As the debate over the possible increase in excise tax for cars (HB4774) rages on, and possibly pushing many of our dream cars out of budget, there’s still reason to still smile. Those planning on getting a car soon should be pleased to know that the vehicle offerings in the A-segment should see the lowest increase in price.
Among the many choices like the Toyota Wigo, Mitsubishi Mirage, Honda Brio, Kia Picanto and Hyundai Eon is Suzuki’s contender, the Celerio. Launched back in 2015, the Celerio, like its Suzuki stablemates, continues to be a tempting value for money alternative to the usual choices. It’s also been updated to be even more compelling to buyers.
Many might remember the old Celerio as a youth-oriented choice with its bright colors and funky interior design. Yet this all-new Celerio proves that it has quickly matured and is ready for more a more competitive market.
The Celerio’s design doesn’t bother to be cute or eye-catching. Instead, its large, squared-out headlights, a larger grille, shaped like a smile, fog lights, and tall cabin for better headroom speak of more conservative styling to appeal to those looking for a more presentable yet practical daily driver. There’s a hint of its larger sibling, the Swift, in aspects like its diagonal character line, shoulders, and even a little bit of the tail lights.
The same maturity has been applied to the interior. Indeed it’s all plastic, yet it’s also quite austere and unpretentious, which will do well to disguise the car’s age years down the line. A three-spoke wheel greets the driver. In front of it is an instrument cluster dominated by a large, easy-to-read speedometer. The tachometer is situated on the left, while a multi-information display (illuminated in red) sits on the right. This can be configured to display fuel consumption, average, range and other vital trip info.

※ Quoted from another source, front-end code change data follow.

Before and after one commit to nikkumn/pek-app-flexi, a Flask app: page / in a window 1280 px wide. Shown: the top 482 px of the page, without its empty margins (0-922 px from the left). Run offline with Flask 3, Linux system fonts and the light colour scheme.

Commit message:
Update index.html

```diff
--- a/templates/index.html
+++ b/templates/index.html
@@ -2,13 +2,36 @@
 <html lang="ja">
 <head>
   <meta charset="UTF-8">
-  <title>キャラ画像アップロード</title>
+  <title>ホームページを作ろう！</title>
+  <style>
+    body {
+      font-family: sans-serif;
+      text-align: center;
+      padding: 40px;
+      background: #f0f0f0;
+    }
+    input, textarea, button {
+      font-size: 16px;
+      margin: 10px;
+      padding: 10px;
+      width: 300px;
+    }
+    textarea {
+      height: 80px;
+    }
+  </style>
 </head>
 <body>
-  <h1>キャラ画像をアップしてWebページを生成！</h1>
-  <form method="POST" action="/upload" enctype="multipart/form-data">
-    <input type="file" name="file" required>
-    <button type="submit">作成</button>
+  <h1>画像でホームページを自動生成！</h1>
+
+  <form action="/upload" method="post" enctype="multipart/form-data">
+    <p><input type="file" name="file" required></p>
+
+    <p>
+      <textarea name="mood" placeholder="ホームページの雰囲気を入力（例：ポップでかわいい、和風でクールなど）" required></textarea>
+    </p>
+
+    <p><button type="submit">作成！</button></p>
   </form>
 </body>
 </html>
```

The center stack is crowned by twin air-conditioning vents, with a hazard button in between. Below it sits the new integrated entertainment system with a larger touch screen. Controls are laid out fairly simply, taking all of two seconds to decipher. It’s the same system on the Ciaz, capable of playing CD’s, AM and FM radio and MP3’s or external audio devices via a hidden slots and ports and Bluetooth connectivity. It even has provisions for GPS Navigation, which should be offered as a dealer option. It channels this audio through four speakers fitted as standard in this top-of-the-line model. Unfotunately, on our test unit, the stereo was inoperable so we can’t give a verdict on how good it was.
Perhaps the real genius in the Celerio’s design is its A+ Compact design. In essence, it means Suzuki has gone great lengths to increase cabin space, without radically increasing its footprint. It’s only millimetres larger than its predecessor but feels practically a class above in terms of space. No shoulder rubbing with your passenger here. The interior space is comparable to a Mitsubishi Mirage or even a Toyota Vios.
The doors and hatches are have been made thinner with the use of higher strength steels and thinner padding. The fabric seats provide decent support, and yet take up very little space. Thankfully, the tacky fabric pattern from its predecessor has also been replaced by a more subtle design. The rear bench can even able to fold down to accommodate larger cargo. Yet even with the seat up, there’s more than enough room for two overnight bags.
The Celerio continues to surprise with its technical bits. Under the hood is a 1.0-liter K10B three-cylinder, four valve-per-cylinder engine. This configuration is chosen over the typical 1.0-liter four-cylinder engine as three cylinders rev more quickly and easily. It’s then paired to a five-speed manual to deliver power to the front wheels. Suspending the body is a set of MacPherson struts in front with a coupled torsion beam in the rear with coil springs. This equipment may not sound particularly ground-breaking, yet by pushing the wheels towards the corners (like the original Mini Cooper) it creates a surprisingly fun drive.
Another area improved is the steering, now equipped with electronic power assist. It’s light, but very sensitive and precise, requiring just a little turn for the car to round a corner. In spite of the reputed numbness of this system in other cars, the wheel returns excellent feedback on the condition of the road while still allowing the driver to quickly turn the wheel.
As expected, it’s very agile, quickly changing direction with little body roll. What surprised us is how stable it still is at high speeds, one just has to be more careful with steering input on the sensitive electric power steering.
Three cylinders may not sound like much, yet Suzuki has tuned the engine to more than make up for the missing cylinder. Power comes in as early as 2,000 rpm and only seems to fizzle out near the redline. Even driving leisurely, the engine revs climb quickly, and it seems to enjoy cruising at a steady 2,000 rpm. Step on the throttle and the light little Celerio is eager to accelerate to 100 and can comfortably keep it there for a long drive. In case you’re curious, the Celerio is capable of a top speed of 150 km/h. Not bad for a little 1.0-liter three-cylinder.
It results in an enjoyable drive, both faster than the CVT equipped variant and more economical too. The Celerio is smooth and frugal in city streets, yet zippy and responsive when needed. It’s also got a very light clutch, making it easy to drive even in heavy traffic. It is an absolute treat to drive with one passenger, but when loaded with more people and gear, may not feel as sprightly or agile.
Our week with the Celerio return an impressive 14 km/L in heavy city traffic. It clocked an even more astounding 19 km/L in the highway (1 passenger, light traffic, 100 km/h average).
With surprising peppiness, incredible fuel efficiency and above average interior space, the Celerio 1.0 M/T is easily one of the best entry-level A-segment cars out there. The excise tax may put large cars out of reach, yet offerings like this Celerio make up for it with fun and frugality.